Birth ROCKS Stories #3: Nicola McConville's Story
First time mum to baby Johnny in Munich, Germany I had a wonderful and easy pregnancy and decided that I didn't need to know anything about childbirth. I was feeling positive and that was enough. It would go down exactly as it should; a slow build-up of contractions then the calm controlled final stage of labour of pushing the baby out. I didn't want anything to scare me or change that. I felt under pressure to have a birth plan, since I have a plan for everything else in life, but it was basic and it simply stated no drugs, no C-section and no episiotomy (unless absolutely necessary), if only such requests could easily be honoured! In actual fact I did accomplish the first two but quickly realised that you can't plan a birth in this way. The best advice that I got was from Cheryl MacDonald, my dear friend and author of this book. She told me about Birth ROCKS concepts, but since I lived far away, I unfortunately couldn't participate, but a few simple words went a long way in helping me through my birth. She taught me that everyone manages pain and childbirth in their own unique way and the best way to prepare would be to get to know myself. I thought to myself, how on earth can I possibly do that until I am in the situation; but she guided me to discuss painful events in my life and think about how I dealt with them. The first thing that sprang to mind was getting my tattoo. For some it is just a scratch, for me it was unimaginable pain. That taught me my first lesson, everyone reacts to everything differently. I could run marathons, do triathlons, fast for a week, get body piercings, but not a tattoo! Cheryl asked me to tune into how exactly I felt at that moment and I remembered being unusually silent, crying on the inside with wet tears in my eyes and almost holding my breath whilst trying to hold onto my strength and perseverance. Would you believe that my childbirth was exactly that? It couldn't have been more exact. I did not utter one word, never even when asked a question. My labour shocked me to the core. It was fast and furious! Less than 2 hours and too fast for medication or even my hospital gown! Not at all how I had planned or foreseen. The only thing that kept me calm was knowing that I was reacting exactly the way we had discussed, which gave me the feeling that I was somehow, through all the chaos, in control. Like so many mums, although my birth was perfect on paper and actually perfect to the outside world (My husband said that I made it look easy!) I suffered mentally afterwards because it was not what I had planned.
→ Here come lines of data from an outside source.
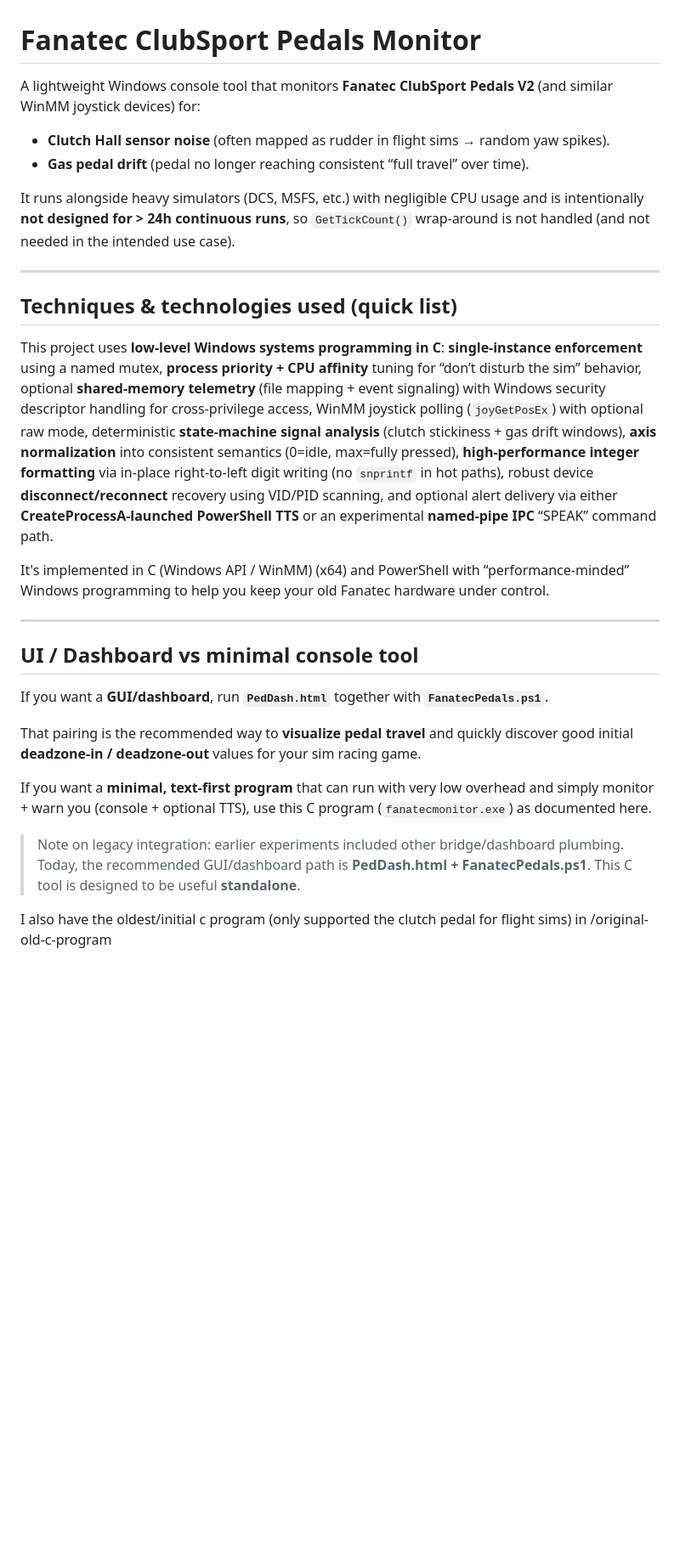
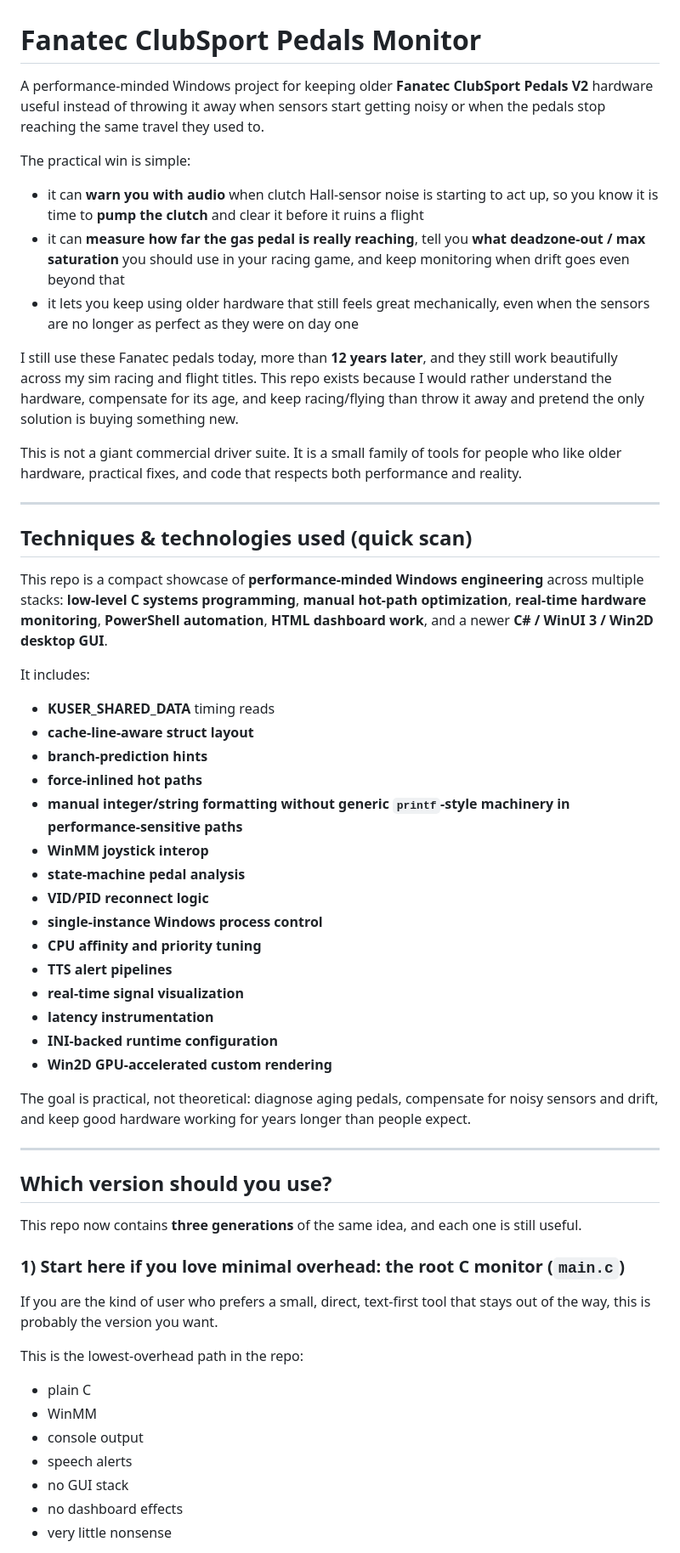
Before and after one commit to rolex20/FanatecClubSportPedalsMonitor, a Markdown page: README.md, the part around one of its changes. Shown at 85% size. GitHub-like rendering; blank space fills up the shorter version.

```diff
--- a/README.md
+++ b/README.md
@@ -1,31 +1,60 @@
 # Fanatec ClubSport Pedals Monitor
 
-A lightweight Windows console tool that monitors **Fanatec ClubSport Pedals V2** (and similar WinMM joystick devices) for:
+A performance-minded Windows project for keeping older **Fanatec ClubSport Pedals V2** hardware useful instead of throwing it away when sensors start getting noisy or when the pedals stop reaching the same travel they used to.
 
-- **Clutch Hall sensor noise** (often mapped as rudder in flight sims → random yaw spikes).
-- **Gas pedal drift** (pedal no longer reaching consistent “full travel” over time).
+The practical win is simple:
 
-It runs alongside heavy simulators (DCS, MSFS, etc.) with negligible CPU usage and is intentionally **not designed for > 24h continuous runs**, so `GetTickCount()` wrap-around is not handled (and not needed in the intended use case).
+- it can **warn you with audio** when clutch Hall-sensor noise is starting to act up, so you know it is time to **pump the clutch** and clear it before it ruins a flight
+- it can **measure how far the gas pedal is really reaching**, tell you **what deadzone-out / max saturation** you should use in your racing game, and keep monitoring when drift goes even beyond that
+- it lets you keep using older hardware that still feels great mechanically, even when the sensors are no longer as perfect as they were on day one
+
+I still use these Fanatec pedals today, more than **12 years later**, and they still work beautifully across my sim racing and flight titles. This repo exists because I would rather understand the hardware, compensate for its age, and keep racing/flying than throw it away and pretend the only solution is buying something new.
+
+This is not a giant commercial driver suite. It is a small family of tools for people who like older hardware, practical fixes, and code that respects both performance and reality.
 
 ---
 
-## Techniques & technologies used (quick list)
+## Techniques & technologies used (quick scan)
 
-This project uses **low-level Windows systems programming in C**: **single-instance enforcement** using a named mutex, **process priority + CPU affinity** tuning for “don’t disturb the sim” behavior, optional **shared-memory telemetry** (file mapping + event signaling) with Windows security descriptor handling for cross-privilege access, WinMM joystick polling (`joyGetPosEx`) with optional raw mode, deterministic **state-machine signal analysis** (clutch stickiness + gas drift windows), **axis normalization** into consistent semantics (0=idle, max=fully pressed), **high-performance integer formatting** via in-place right-to-left digit writing (no `snprintf` in hot paths), robust device **disconnect/reconnect** recovery using VID/PID scanning,  and optional alert delivery via either **CreateProcessA-launched PowerShell TTS** or an experimental **named-pipe IPC** “SPEAK” command path.
+This repo is a compact showcase of **performance-minded Windows engineering** across multiple stacks: **low-level C systems programming**, **manual hot-path optimization**, **real-time hardware monitoring**, **PowerShell automation**, **HTML dashboard work**, and a newer **C# / WinUI 3 / Win2D desktop GUI**.
 
-It's implemented in C (Windows API / WinMM) (x64) and PowerShell with “performance-minded” Windows programming to help you keep your old Fanatec hardware under control.
+It includes:
+
+- **KUSER_SHARED_DATA** timing reads
+- **cache-line-aware struct layout**
+- **branch-prediction hints**
+- **force-inlined hot paths**
+- **manual integer/string formatting without generic `printf`-style machinery in performance-sensitive paths**
+- **WinMM joystick interop**
+- **state-machine pedal analysis**
+- **VID/PID reconnect logic**
+- **single-instance Windows process control**
+- **CPU affinity and priority tuning**
+- **TTS alert pipelines**
+- **real-time signal visualization**
+- **latency instrumentation**
+- **INI-backed runtime configuration**
+- **Win2D GPU-accelerated custom rendering**
+
+The goal is practical, not theoretical: diagnose aging pedals, compensate for noisy sensors and drift, and keep good hardware working for years longer than people expect.
 
 ---
 
-## UI / Dashboard vs minimal console tool
+## Which version should you use?
 
-If you want a **GUI/dashboard**, run **`PedDash.html`** together with **`FanatecPedals.ps1`**.
+This repo now contains **three generations** of the same idea, and each one is still useful.
 
-That pairing is the recommended way to **visualize pedal travel** and quickly discover good initial **deadzone-in / deadzone-out** values for your sim racing game.
+### 1) Start here if you love minimal overhead: the root C monitor (`main.c`)
 
-If you want a **minimal, text-first program** that can run with very low overhead and simply monitor + warn you (console + optional TTS), use this C program (`fanatecmonitor.exe`) as documented here.
+If you are the kind of user who prefers a small, direct, text-first tool that stays out of the way, this is probably the version you want.
 
-> Note on legacy integration: earlier experiments included other bridge/dashboard plumbing. Today, the recommended GUI/dashboard path is **PedDash.html + FanatecPedals.ps1**. This C tool is designed to be useful **standalone**.
+This is the lowest-overhead path in the repo:
 
-I also have the oldest/initial c program (only supported the clutch pedal for flight sims) in /original-old-c-program
+- plain C
+- WinMM
+- console output
+- speech alerts
+- no GUI stack
+- no dashboard effects
+- very little nonsense
 
```
Also changed, not shown: other parts of README.md (+212 -143 lines).
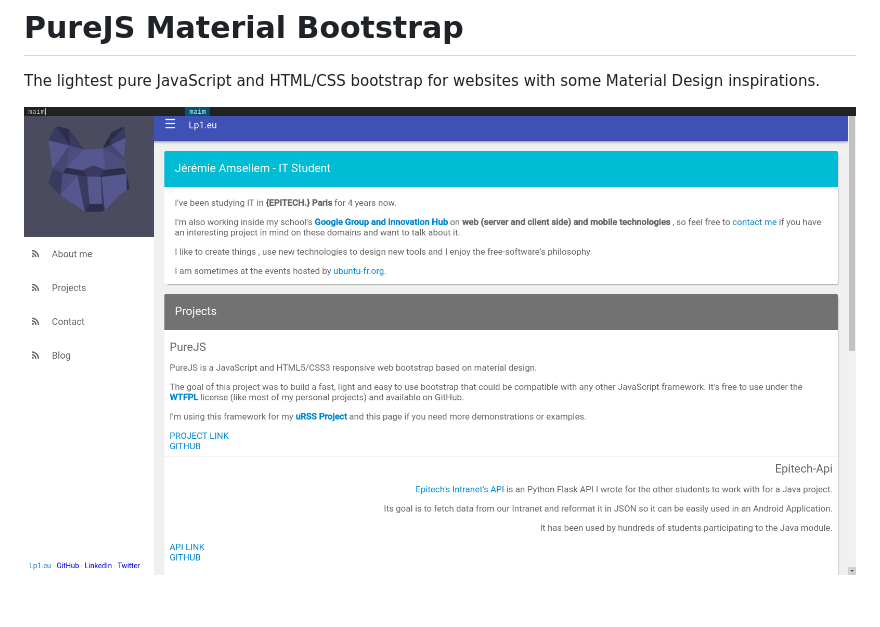
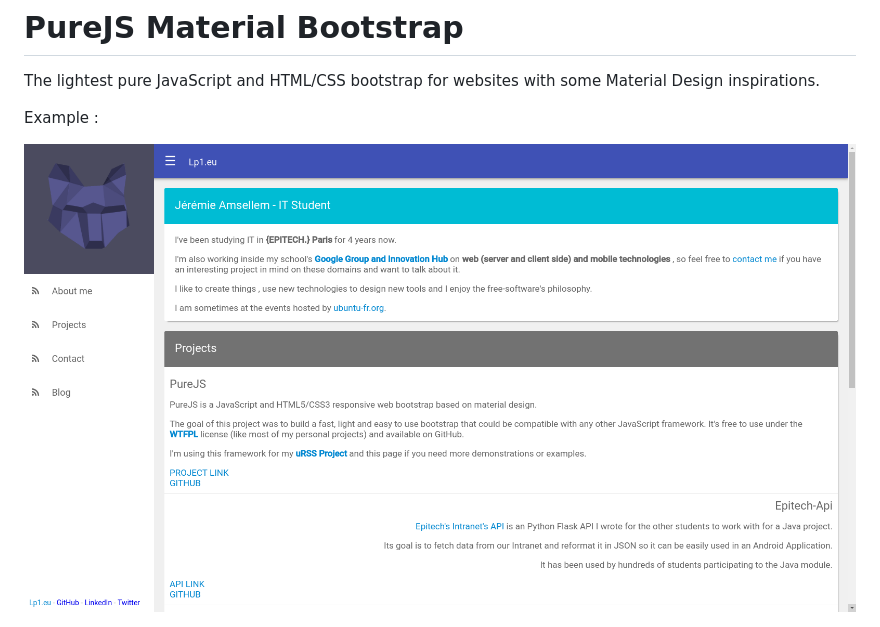
Before and after one commit to lp1dev/PureJS-Material-Bootstrap, a Markdown page: README.md, the part around the change. GitHub-like rendering; pictures changed too: screens/screen1.png; blank space fills up the shorter version.

Commit message:
updated screens

```diff
--- a/README.md
+++ b/README.md
@@ -1,6 +1,8 @@
 # PureJS Material Bootstrap
 
 The lightest pure JavaScript and HTML/CSS bootstrap for websites with some Material Design inspirations.
+
+Example :
 
 ![Alt text](screens/screen1.png?raw=true "Desktop view")
 
```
I had imagined a slow build up with me totally in control, not a sudden onset directly to active labour and a baby less than two hours later. The best birth preparation that I actually did was to listen to Cheryl guide me to get to know myself and how I handled pain, not to imagine how it will look, how long it will be or how I thought it would feel. Not only was I in shock that I wasn't dressed, or that it happened so fast, for me it felt so different than I imagined or how it felt for other women. The contraction pain for me was manageable, but my body was weak from the fast and hard contractions and the nausea was so strong. I was not at all prepared for that and it caused panic and fear. I could not have prepared for that because everyone woman is different and that is why expecting the unexpected without a predetermined picture is very important, something I failed to understand. I was right in not having a too detailed plan but subconsciously I had managed to picture how I expected it to go, either from media or other mothers. But fortunately for me the calm in the storm was suddenly realising Cheryl was right, I am acting the way we discussed. A-ha! Suddenly a known in this unknown mess and that is what I held onto throughout the birth and beyond. That is what got me through. Even in the postbirth guilt phase of the birth not going exactly to plan, I still took great comfort from the fact that I was able to determine my reaction beforehand. Thus if I were to go through it again, I would focus on getting to know me and not predicting how it will go or feel. Even having gone through childbirth, the next could be totally different! This blog is adapted from the revised edition of Birth ROCKS by Cheryl MacDonald, available on Amazon in paperback and Kindle.